Faxes are Analog

Adding to the technical mumbo jumbo of faxes is the fact that it is an analog process, one largely dependent on analog phone services. While some phone service providers are catching on, and adding support for faxes, many still have trouble maintaining this older analog process on their increasingly digital phone networks. This, in turn, forces those who need faxes (hello doctors offices) to turn elsewhere to complete their faxing : Hello Outsourced Online Fax Services.

Online Fax Services

Online fax services have been around almost since the dawn of the internet age. In fact, dial up internet connections almost mandated their invention, since the phone line would be tied up during the internet use, blocking any inbound phone calls, including faxes. To get around this little problem, the fax would go to some other provider, whereupon it would be converted to a digital file, frequently a PDF or a TIFF file, which would then be e-mailed to the final destination.

Yep. You heard that right. Today, many (if not most) faxes often arrive at their final destination : as an email.

So, for all their supposed security and privacy, faxes are subject to all the same routing issues as any other phone call, are altogether too easily sent to the wrong number, have no security, are picked up by the wrong person, and often end up their lives as emails anyway.

Myth Busted
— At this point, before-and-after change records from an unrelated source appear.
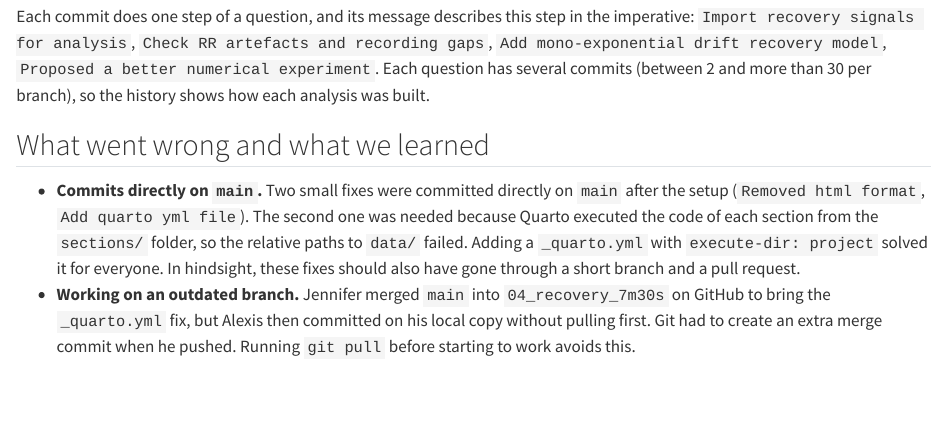
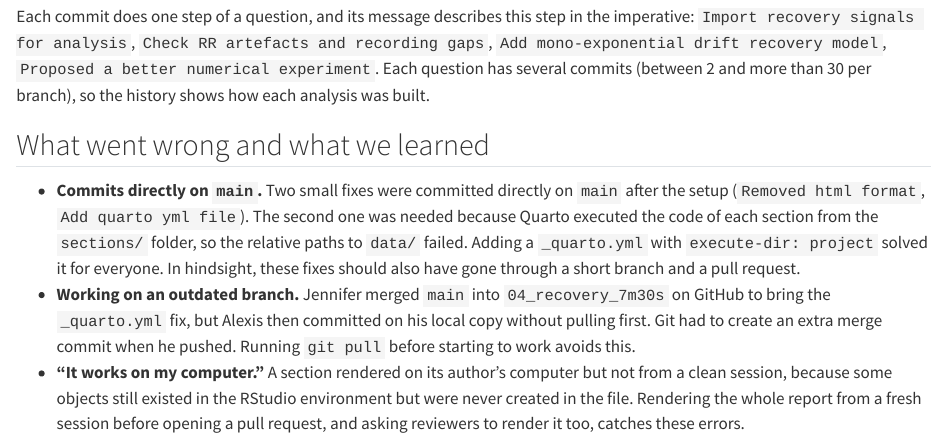
Before and after one commit to jenniferhoumard/IEAP-Series04-Rstudio, a Quarto document (sections/06_git_workflow.qmd): the page in a window 1100 px wide, from 1520 px down. Rendered offline with R 4.5, knitr and Pandoc in place of Quarto, with nearby package versions.

Commit message:
Document clean-session rendering checks
Add a workflow lesson about catching undeclared R objects by rendering the full report from a fresh session before opening a pull request and asking reviewers to render it too.

```diff
--- a/sections/06_git_workflow.qmd
+++ b/sections/06_git_workflow.qmd
@@ -43,3 +43,4 @@ Each commit does one step of a question, and its message describes this step in
 
 -   **Commits directly on `main`.** Two small fixes were committed directly on `main` after the setup (`Removed html format`, `Add quarto yml file`). The second one was needed because Quarto executed the code of each section from the `sections/` folder, so the relative paths to `data/` failed. Adding a `_quarto.yml` with `execute-dir: project` solved it for everyone. In hindsight, these fixes should also have gone through a short branch and a pull request.
 -   **Working on an outdated branch.** Jennifer merged `main` into `04_recovery_7m30s` on GitHub to bring the `_quarto.yml` fix, but Alexis then committed on his local copy without pulling first. Git had to create an extra merge commit when he pushed. Running `git pull` before starting to work avoids this.
+-   **"It works on my computer."** A section rendered on its author's computer but not from a clean session, because some objects still existed in the RStudio environment but were never created in the file. Rendering the whole report from a fresh session before opening a pull request, and asking reviewers to render it too, catches these errors.
```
So, is a Fax, that is based on technology that is over 100 years old, more secure than an email? The answer is no, not really. It never actually has been, and today the waters are even more muddy than ever as phone providers go digital, and people outsource more and more services. It’s time that the world wakes up to these realities and deals with this very simple reality: Faxes are simply not secure. We need to accept this fact and start having a real conversation about displacing this old technology with its mythological properties and putting one in place that is real, and actually does the job. In the words of those highly entertaining television personalities : Myth Busted!

How to make the Oregon DEQ Lane Cams Work

So, it’s that time again. You’re off to see the Oregon DEQ to have your emissions test done and renew your registration tags. And, hey, look at that! They have webcams (which they call “Lane Cams) that show you how busy the station is. Great! Or, they would be, if not for that pesky problem with their Java certificate that prevents the webcam from loading on your computer. It reads :

Oregon DEQ Java Application Blocked by Security SettingsApplication Blocked
Application Blocked by Security Settings
Name : viewer
Location :

Your security settings have blocked an application from running with an out-of-date or expired version of Java.

5 Minute Solution

All is not lost, though. There is a way you can still see the Oregon DEQ lane cams. It will take about 5 minutes. Here’s what you do.


Add Exceptions fo the Java Security Tab

  1. Open the Control Panel
  2. Search for the Java Control Panel
  3. Open the Security Tab
  4. Click “Edit Site List”

You will need to add two sites to the Exception Site List for each station you intend to look at. These are the sites to choose from :

Station Sites to Add
Northeast Portland

Click OK.

Oregon DEQ Lane Cam Run Unsigned ApplicationReturn to the DEQ Website’s Stations List Page and click the Webcam of your choice.

Click “Run” when the Security Warning Appears


And, voila! You can now see the Oregon DEQ webcam, and find out if there’s a long line, or if this is the moment, which you’ve probably been putting off, to go get that test done.

Have a Safe, and Courteous, drive.